Fundamental: Resilient. The U.S. labor market continues to make gains even as the global macro picture is tepid. The U.S. Unemployment Rate slipped to 4.9% in January as 151k new jobs were added. Corporate earnings could see some relief from the strong U.S. dollar headwind in Q2 and beyond, provided the dollar remains range bound. Commodity and energy prices are still a drag for suppliers, but not so much for consumers. If oil can find stability, which it looks like it is trying to do, the outlook for commodity and energy suppliers would also improve.
Technical: At Resistance. DJIA and S&P 500 have managed to poke through resistance around their respective early February highs however; NASDAQ and Russell 2000 have not.
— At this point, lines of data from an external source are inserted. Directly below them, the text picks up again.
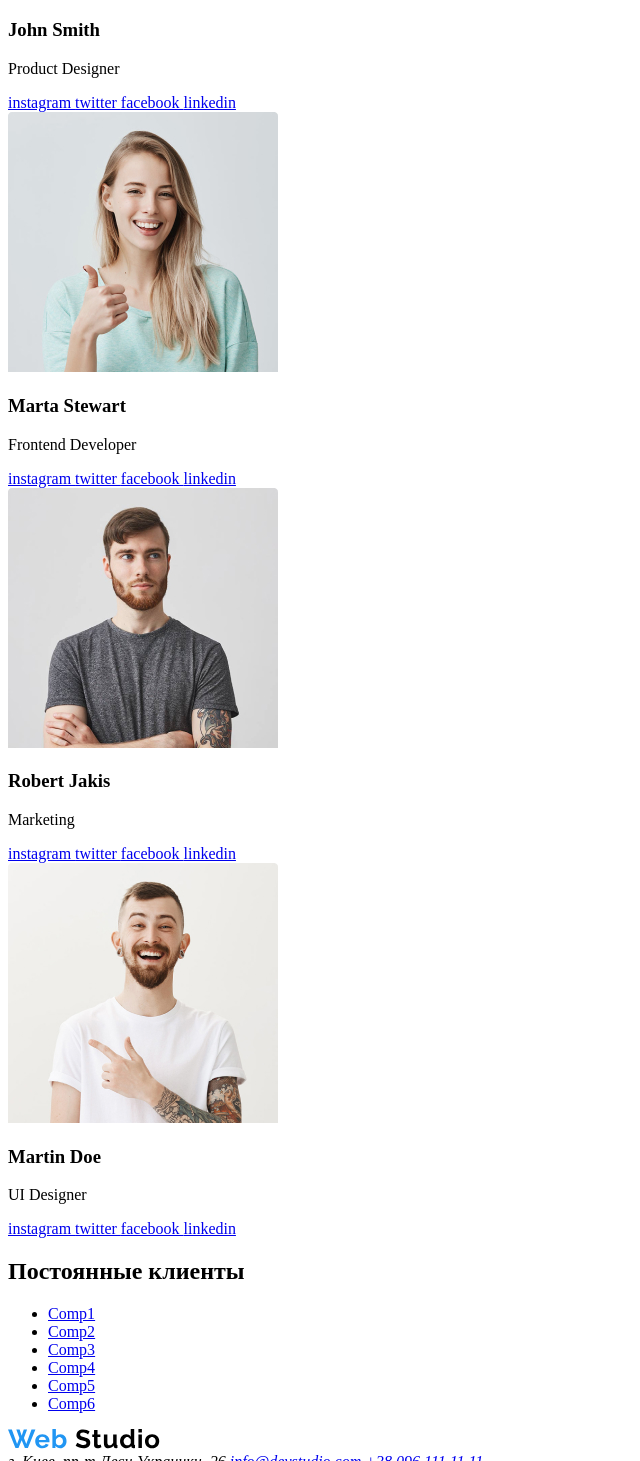
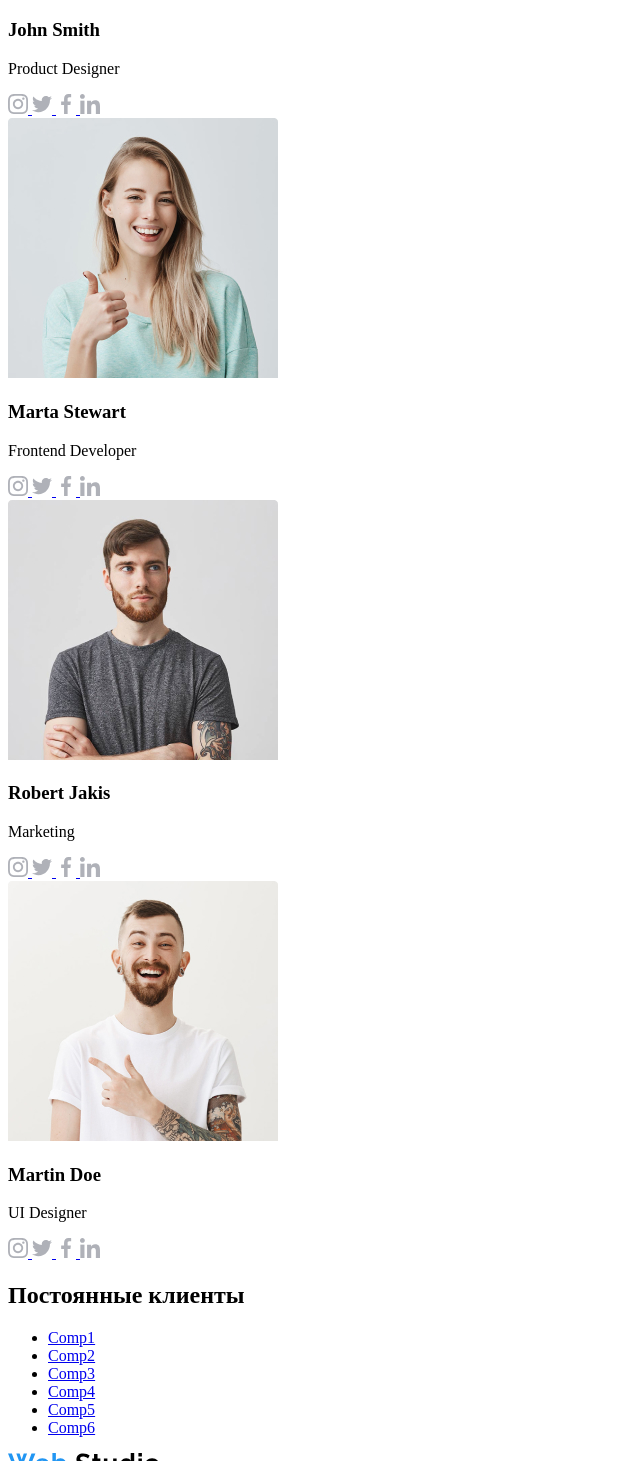
Before and after one commit to disneyds/goit-markup-hw-01, a plain HTML site: page index.html in a window 1280 px wide. Shown: the part 1934-3395 px from the top of the page, without its empty margins (0-640 px from the left). Drawn offline with Linux system fonts and the light colour scheme.

Commit message:
Добавил иконки соцсетей челез тег img, но в формате svg

```diff
--- a/index.html
+++ b/index.html
@@ -158,16 +158,16 @@
             <p>Product Designer</p>
             <div class="human-contacts">
               <a href="https://www.instagram.com/">
-                instagram
+                <img src="./img/instagram.svg" alt="instagram-icon" />
               </a>
               <a href="https://twitter.com/explore">
-                twitter
+                <img src="./img/twitter.svg" alt="twitter-icon" />
               </a>
               <a href="https://www.facebook.com/">
-                facebook
+                <img src="./img/facebook.svg" alt="facebook-icon" />
               </a>
               <a href="https://www.linkedin.com/">
-                linkedin
+                <img src="./img/linkedin.svg" alt="linkedin-icon" />
               </a>
             </div>
           </div>
@@ -182,16 +182,16 @@
             <p>Frontend Developer</p>
             <div class="human-contacts">
               <a href="https://www.instagram.com/">
-                instagram
+                <img src="./img/instagram.svg" alt="instagram-icon" />
               </a>
               <a href="https://twitter.com/explore">
-                twitter
+                <img src="./img/twitter.svg" alt="twitter-icon" />
               </a>
               <a href="https://www.facebook.com/">
-                facebook
+                <img src="./img/facebook.svg" alt="facebook-icon" />
               </a>
               <a href="https://www.linkedin.com/">
-                linkedin
+                <img src="./img/linkedin.svg" alt="linkedin-icon" />
               </a>
             </div>
           </div>
@@ -206,16 +206,16 @@
             <p>Marketing</p>
             <div class="human-contacts">
               <a href="https://www.instagram.com/">
-                instagram
+                <img src="./img/instagram.svg" alt="instagram-icon" />
               </a>
               <a href="https://twitter.com/explore">
-                twitter
+                <img src="./img/twitter.svg" alt="twitter-icon" />
               </a>
               <a href="https://www.facebook.com/">
-                facebook
+                <img src="./img/facebook.svg" alt="facebook-icon" />
               </a>
               <a href="https://www.linkedin.com/">
-                linkedin
+                <img src="./img/linkedin.svg" alt="linkedin-icon" />
               </a>
             </div>
           </div>
@@ -230,16 +230,16 @@
             <p>UI Designer</p>
             <div class="human-contacts">
               <a href="https://www.instagram.com/">
-                instagram
+                <img src="./img/instagram.svg" alt="instagram-icon" />
               </a>
               <a href="https://twitter.com/explore">
-                twitter
+                <img src="./img/twitter.svg" alt="twitter-icon" />
               </a>
               <a href="https://www.facebook.com/">
-                facebook
+                <img src="./img/facebook.svg" alt="facebook-icon" />
               </a>
               <a href="https://www.linkedin.com/">
-                linkedin
+                <img src="./img/linkedin.svg" alt="linkedin-icon" />
               </a>
             </div>
           </div>
```
Also changed, not shown: img/facebook.svg (added), img/instagram.svg (added), img/linkedin.svg (added), img/logo-1.svg (added), img/logo-2.svg (added), img/logo-3.svg (added), img/logo-4.svg (added), img/logo-5.svg (added), img/logo-6.svg (added), img/twitter.svg (added).
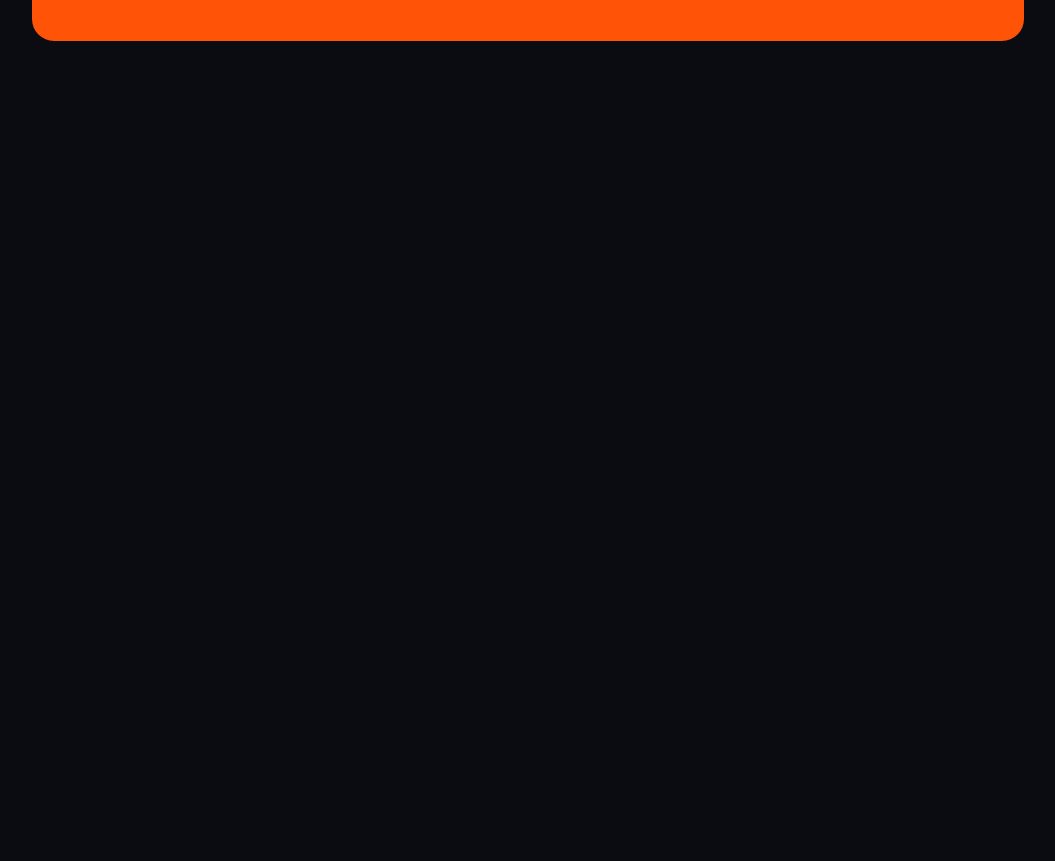
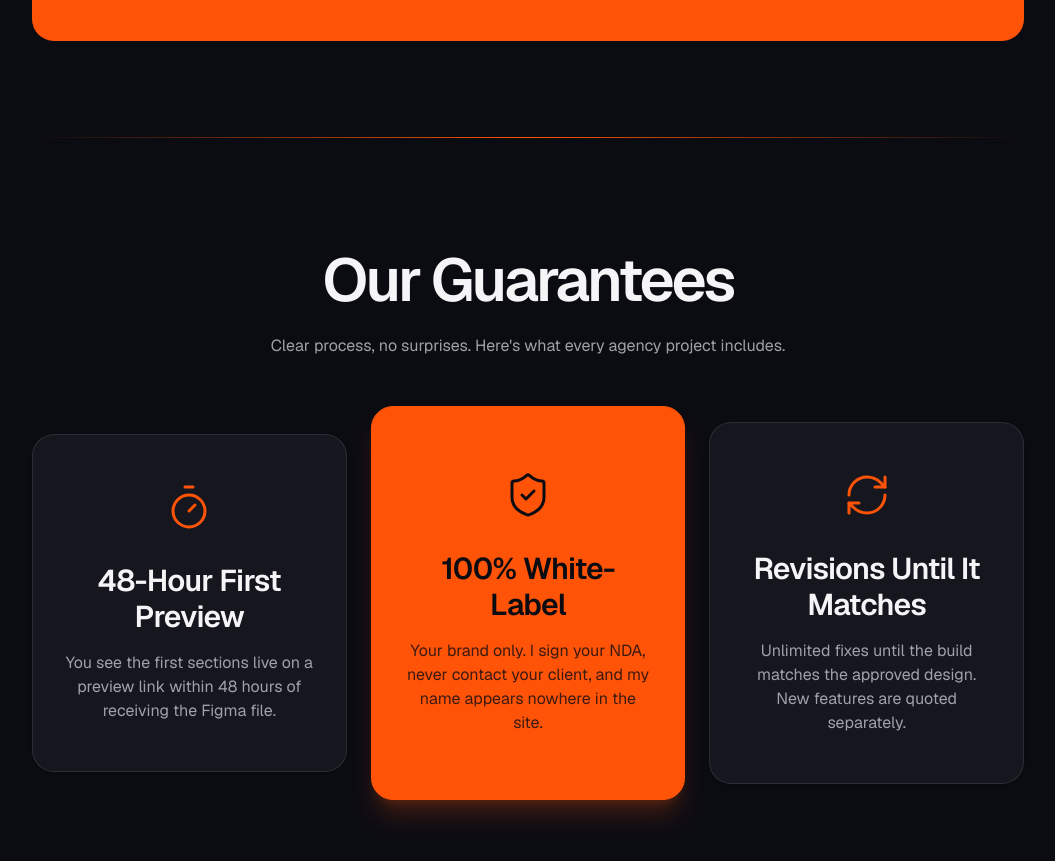
Before and after one commit to Eng-d7h/devora-portfolio, a Next.js app: page / in a window 1280 px wide. Shown: the part 3040-3901 px from the top of the page, without its empty margins (112-1167 px from the left). Before the commit the page ends 3177 px from the top, so only its background shows below. Built offline with nearby package versions, Linux system fonts and the light colour scheme.

Commit message:
feat: guarantees section

```diff
--- a/app/page.tsx
+++ b/app/page.tsx
@@ -1,4 +1,5 @@
 import CtaBanner from "@/components/sections/CtaBanner";
+import Guarantees from "@/components/sections/Guarantees";
 import Hero from "@/components/sections/Hero";
 import Projects from "@/components/sections/Projects";
 import Services from "@/components/sections/Services";
@@ -14,6 +15,9 @@ export default function page() {
       <Services />
       <Divider/>
       <CtaBanner/>
+      <Divider/>
+      <Guarantees/>
+      <Divider/>
     </div>
   )
 }
--- /dev/null
+++ b/components/sections/Guarantees.tsx
@@ -0,0 +1,51 @@
+import { Timer, ShieldCheck, RefreshCw } from "lucide-react";
+import GuaranteeCard from "../ui/GuaranteeCard";
+
+const guarantees = [
+  {
+    id: 1,
+    icon: Timer,
+    title: "48-Hour First Preview",
+    description: "You see the first sections live on a preview link within 48 hours of receiving the Figma file.",
+    featured: false,
+  },
+  {
+    id: 2,
+    icon: ShieldCheck,
+    title: "100% White-Label",
+    description: "Your brand only. I sign your NDA, never contact your client, and my name appears nowhere in the site.",
+    featured: true,
+  },
+  {
+    id: 3,
+    icon: RefreshCw,
+    title: "Revisions Until It Matches",
+    description: "Unlimited fixes until the build matches the approved design. New features are quoted separately.",
+    featured: false,
+  },
+];
+
+export default function Guarantees() {
+  return (
+    <section id="guarantees" className="mx-auto max-w-5xl px-4 py-16 md:py-28">
+      <div className="mx-auto max-w-xl text-center">
+        <h2 className="text-4xl md:text-6xl font-semibold tracking-tighter">Our Guarantees</h2>
+        <p className="mt-6 text-muted-foreground">
+          Clear process, no surprises. Here&apos;s what every agency project includes.
+        </p>
+      </div>
+
+      <div className="mt-16 grid items-center gap-6 md:grid-cols-3">
+        {guarantees.map((item) => (
+          <GuaranteeCard
+            key={item.id}
+            icon={item.icon}
+            title={item.title}
+            description={item.description}
+            featured={item.featured}
+          />
+        ))}
+      </div>
+    </section>
+  );
+}
--- /dev/null
+++ b/components/ui/GuaranteeCard.tsx
@@ -0,0 +1,37 @@
+import type { LucideIcon } from "lucide-react";
+import { cn } from "@/lib/utils";
+
+type GuaranteeCardProps = {
+  icon: LucideIcon;
+  title: string;
+  description: string;
+  featured?: boolean;
+};
+
+export default function GuaranteeCard({
+  icon,
+  title,
+  description,
+  featured = false,
+}: GuaranteeCardProps) {
+  const Icon = icon;
+
+  return (
+    <div
+      className={cn(
+        "flex flex-col items-center rounded-3xl border bg-card px-8 py-12 text-center shadow-sm",
+        featured &&
+          "border-primary bg-primary text-primary-foreground shadow-xl shadow-primary/20 md:-my-4 md:py-16"
+      )}
+    >
+      <Icon
+        strokeWidth={1.5}
+        className={cn("size-12 text-primary", featured && "text-primary-foreground")}
+      />
+      <h3 className="mt-8 text-2xl md:text-3xl font-semibold tracking-tight">{title}</h3>
+      <p className={cn("mt-4 text-muted-foreground", featured && "text-primary-foreground/80")}>
+        {description}
+      </p>
+    </div>
+  );
+}
```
Today DJIA and S&P 500 are fighting to reclaim their 50-day moving averages. Until NASDAQ and Russell 2000 can catch up and take the lead, any meaningful move higher from current levels is less likely. The current bounce has also pulled Stochastic, relative strength and MACD indicators near overbought levels. Absent tech and small-cap support, a pause and/or retest of February’s lows is likely.  
Monetary: 0.25-0.50%. Next Fed meeting is March 15-16 and it includes the Summary of Economic Projections and a press conference by the Chair. Based upon CME Group’s FedWatch Tool, there is currently just a 6% probability of a rate hike at this meeting. Interest rates are still historically low, just not as low as they are in other places or even the recent past. Overall, policy is still highly accommodative; it just does not “feel” like it.
Seasonal: Bullish. Normally a decent performing market month, March is just average in election years with advances 62.5% of the time with a 0.6% average DJIA gain since 1952. S&P 500 has also advanced 62.5% of the time since 1952, but gains have been slightly better at 0.8%, on average. However, March is NASDAQ’s second worst month of the election year (since 1972). It is also the Russell 1000 and Russell 2000 second worst month by average performance in election years (since 1980).